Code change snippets
Start of Block
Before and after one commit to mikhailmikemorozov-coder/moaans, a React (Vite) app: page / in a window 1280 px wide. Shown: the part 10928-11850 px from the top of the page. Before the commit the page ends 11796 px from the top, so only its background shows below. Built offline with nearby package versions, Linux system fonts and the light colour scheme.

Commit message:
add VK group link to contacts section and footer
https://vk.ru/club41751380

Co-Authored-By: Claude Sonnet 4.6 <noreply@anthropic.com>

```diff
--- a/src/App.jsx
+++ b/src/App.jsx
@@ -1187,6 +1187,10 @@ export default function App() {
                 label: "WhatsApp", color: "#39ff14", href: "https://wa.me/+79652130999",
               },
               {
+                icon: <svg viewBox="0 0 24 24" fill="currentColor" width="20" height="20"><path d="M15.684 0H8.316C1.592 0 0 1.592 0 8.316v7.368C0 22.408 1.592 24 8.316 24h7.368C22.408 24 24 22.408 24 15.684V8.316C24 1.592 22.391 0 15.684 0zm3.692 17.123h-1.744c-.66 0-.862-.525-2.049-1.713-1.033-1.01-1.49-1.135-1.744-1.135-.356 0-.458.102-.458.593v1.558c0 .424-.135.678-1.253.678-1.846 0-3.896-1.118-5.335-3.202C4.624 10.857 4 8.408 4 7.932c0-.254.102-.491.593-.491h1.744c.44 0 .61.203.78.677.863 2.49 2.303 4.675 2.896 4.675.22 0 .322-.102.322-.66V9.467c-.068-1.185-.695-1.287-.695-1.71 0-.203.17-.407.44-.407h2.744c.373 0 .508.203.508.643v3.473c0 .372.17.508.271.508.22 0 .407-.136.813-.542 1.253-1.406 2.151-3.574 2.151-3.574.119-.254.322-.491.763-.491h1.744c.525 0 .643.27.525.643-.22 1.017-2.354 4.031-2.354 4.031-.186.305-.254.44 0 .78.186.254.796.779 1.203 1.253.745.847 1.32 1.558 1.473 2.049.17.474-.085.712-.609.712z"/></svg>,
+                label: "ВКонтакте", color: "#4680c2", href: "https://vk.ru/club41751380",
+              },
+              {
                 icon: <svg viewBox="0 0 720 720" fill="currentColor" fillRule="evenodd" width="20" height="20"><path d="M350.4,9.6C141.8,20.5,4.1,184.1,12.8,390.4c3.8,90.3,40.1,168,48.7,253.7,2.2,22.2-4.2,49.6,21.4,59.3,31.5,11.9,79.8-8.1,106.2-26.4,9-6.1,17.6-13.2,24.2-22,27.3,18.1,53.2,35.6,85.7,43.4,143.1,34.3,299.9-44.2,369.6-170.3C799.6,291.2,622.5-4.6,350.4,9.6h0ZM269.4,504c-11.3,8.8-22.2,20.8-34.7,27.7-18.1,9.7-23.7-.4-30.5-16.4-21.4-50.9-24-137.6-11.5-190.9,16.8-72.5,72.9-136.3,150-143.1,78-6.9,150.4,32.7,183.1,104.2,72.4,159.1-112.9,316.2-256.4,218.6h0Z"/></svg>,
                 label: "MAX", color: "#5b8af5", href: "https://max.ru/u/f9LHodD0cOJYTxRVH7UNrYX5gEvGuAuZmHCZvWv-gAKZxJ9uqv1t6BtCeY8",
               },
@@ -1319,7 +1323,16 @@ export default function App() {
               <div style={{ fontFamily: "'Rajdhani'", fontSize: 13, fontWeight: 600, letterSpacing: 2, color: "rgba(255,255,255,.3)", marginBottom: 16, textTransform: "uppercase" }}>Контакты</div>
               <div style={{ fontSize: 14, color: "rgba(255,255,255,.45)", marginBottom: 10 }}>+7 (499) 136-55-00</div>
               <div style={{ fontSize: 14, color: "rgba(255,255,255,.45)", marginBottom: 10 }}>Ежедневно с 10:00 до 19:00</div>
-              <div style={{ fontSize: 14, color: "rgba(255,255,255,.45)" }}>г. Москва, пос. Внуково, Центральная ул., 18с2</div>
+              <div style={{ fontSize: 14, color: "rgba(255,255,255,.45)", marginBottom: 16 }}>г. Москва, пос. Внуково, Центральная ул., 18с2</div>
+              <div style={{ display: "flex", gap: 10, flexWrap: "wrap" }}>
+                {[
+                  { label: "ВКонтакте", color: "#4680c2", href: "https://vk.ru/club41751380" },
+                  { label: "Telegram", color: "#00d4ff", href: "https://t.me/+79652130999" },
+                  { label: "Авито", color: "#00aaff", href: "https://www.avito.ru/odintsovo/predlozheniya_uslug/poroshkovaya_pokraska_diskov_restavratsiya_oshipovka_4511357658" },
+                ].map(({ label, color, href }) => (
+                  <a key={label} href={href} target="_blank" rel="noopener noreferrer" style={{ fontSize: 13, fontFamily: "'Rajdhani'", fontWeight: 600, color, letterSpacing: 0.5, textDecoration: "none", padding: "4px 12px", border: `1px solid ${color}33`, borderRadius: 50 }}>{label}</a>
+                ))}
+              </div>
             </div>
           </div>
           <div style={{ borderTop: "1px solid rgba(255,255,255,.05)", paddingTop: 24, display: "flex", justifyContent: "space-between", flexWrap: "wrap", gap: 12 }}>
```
End of Block
Problem statement: Without leaving anything out, give the entries again exactly.

Exercise output:
Before and after one commit to mikhailmikemorozov-coder/moaans, a React (Vite) app: page / in a window 1280 px wide. Shown: the part 10928-11850 px from the top of the page. Before the commit the page ends 11796 px from the top, so only its background shows below. Built offline with nearby package versions, Linux system fonts and the light colour scheme.

Commit message:
add VK group link to contacts section and footer
https://vk.ru/club41751380

Co-Authored-By: Claude Sonnet 4.6 <noreply@anthropic.com>

```diff
--- a/src/App.jsx
+++ b/src/App.jsx
@@ -1187,6 +1187,10 @@ export default function App() {
                 label: "WhatsApp", color: "#39ff14", href: "https://wa.me/+79652130999",
               },
               {
+                icon: <svg viewBox="0 0 24 24" fill="currentColor" width="20" height="20"><path d="M15.684 0H8.316C1.592 0 0 1.592 0 8.316v7.368C0 22.408 1.592 24 8.316 24h7.368C22.408 24 24 22.408 24 15.684V8.316C24 1.592 22.391 0 15.684 0zm3.692 17.123h-1.744c-.66 0-.862-.525-2.049-1.713-1.033-1.01-1.49-1.135-1.744-1.135-.356 0-.458.102-.458.593v1.558c0 .424-.135.678-1.253.678-1.846 0-3.896-1.118-5.335-3.202C4.624 10.857 4 8.408 4 7.932c0-.254.102-.491.593-.491h1.744c.44 0 .61.203.78.677.863 2.49 2.303 4.675 2.896 4.675.22 0 .322-.102.322-.66V9.467c-.068-1.185-.695-1.287-.695-1.71 0-.203.17-.407.44-.407h2.744c.373 0 .508.203.508.643v3.473c0 .372.17.508.271.508.22 0 .407-.136.813-.542 1.253-1.406 2.151-3.574 2.151-3.574.119-.254.322-.491.763-.491h1.744c.525 0 .643.27.525.643-.22 1.017-2.354 4.031-2.354 4.031-.186.305-.254.44 0 .78.186.254.796.779 1.203 1.253.745.847 1.32 1.558 1.473 2.049.17.474-.085.712-.609.712z"/></svg>,
+                label: "ВКонтакте", color: "#4680c2", href: "https://vk.ru/club41751380",
+              },
+              {
                 icon: <svg viewBox="0 0 720 720" fill="currentColor" fillRule="evenodd" width="20" height="20"><path d="M350.4,9.6C141.8,20.5,4.1,184.1,12.8,390.4c3.8,90.3,40.1,168,48.7,253.7,2.2,22.2-4.2,49.6,21.4,59.3,31.5,11.9,79.8-8.1,106.2-26.4,9-6.1,17.6-13.2,24.2-22,27.3,18.1,53.2,35.6,85.7,43.4,143.1,34.3,299.9-44.2,369.6-170.3C799.6,291.2,622.5-4.6,350.4,9.6h0ZM269.4,504c-11.3,8.8-22.2,20.8-34.7,27.7-18.1,9.7-23.7-.4-30.5-16.4-21.4-50.9-24-137.6-11.5-190.9,16.8-72.5,72.9-136.3,150-143.1,78-6.9,150.4,32.7,183.1,104.2,72.4,159.1-112.9,316.2-256.4,218.6h0Z"/></svg>,
                 label: "MAX", color: "#5b8af5", href: "https://max.ru/u/f9LHodD0cOJYTxRVH7UNrYX5gEvGuAuZmHCZvWv-gAKZxJ9uqv1t6BtCeY8",
               },
@@ -1319,7 +1323,16 @@ export default function App() {
               <div style={{ fontFamily: "'Rajdhani'", fontSize: 13, fontWeight: 600, letterSpacing: 2, color: "rgba(255,255,255,.3)", marginBottom: 16, textTransform: "uppercase" }}>Контакты</div>
               <div style={{ fontSize: 14, color: "rgba(255,255,255,.45)", marginBottom: 10 }}>+7 (499) 136-55-00</div>
               <div style={{ fontSize: 14, color: "rgba(255,255,255,.45)", marginBottom: 10 }}>Ежедневно с 10:00 до 19:00</div>
-              <div style={{ fontSize: 14, color: "rgba(255,255,255,.45)" }}>г. Москва, пос. Внуково, Центральная ул., 18с2</div>
+              <div style={{ fontSize: 14, color: "rgba(255,255,255,.45)", marginBottom: 16 }}>г. Москва, пос. Внуково, Центральная ул., 18с2</div>
+              <div style={{ display: "flex", gap: 10, flexWrap: "wrap" }}>
+                {[
+                  { label: "ВКонтакте", color: "#4680c2", href: "https://vk.ru/club41751380" },
+                  { label: "Telegram", color: "#00d4ff", href: "https://t.me/+79652130999" },
+                  { label: "Авито", color: "#00aaff", href: "https://www.avito.ru/odintsovo/predlozheniya_uslug/poroshkovaya_pokraska_diskov_restavratsiya_oshipovka_4511357658" },
+                ].map(({ label, color, href }) => (
+                  <a key={label} href={href} target="_blank" rel="noopener noreferrer" style={{ fontSize: 13, fontFamily: "'Rajdhani'", fontWeight: 600, color, letterSpacing: 0.5, textDecoration: "none", padding: "4px 12px", border: `1px solid ${color}33`, borderRadius: 50 }}>{label}</a>
+                ))}
+              </div>
             </div>
           </div>
           <div style={{ borderTop: "1px solid rgba(255,255,255,.05)", paddingTop: 24, display: "flex", justifyContent: "space-between", flexWrap: "wrap", gap: 12 }}>
```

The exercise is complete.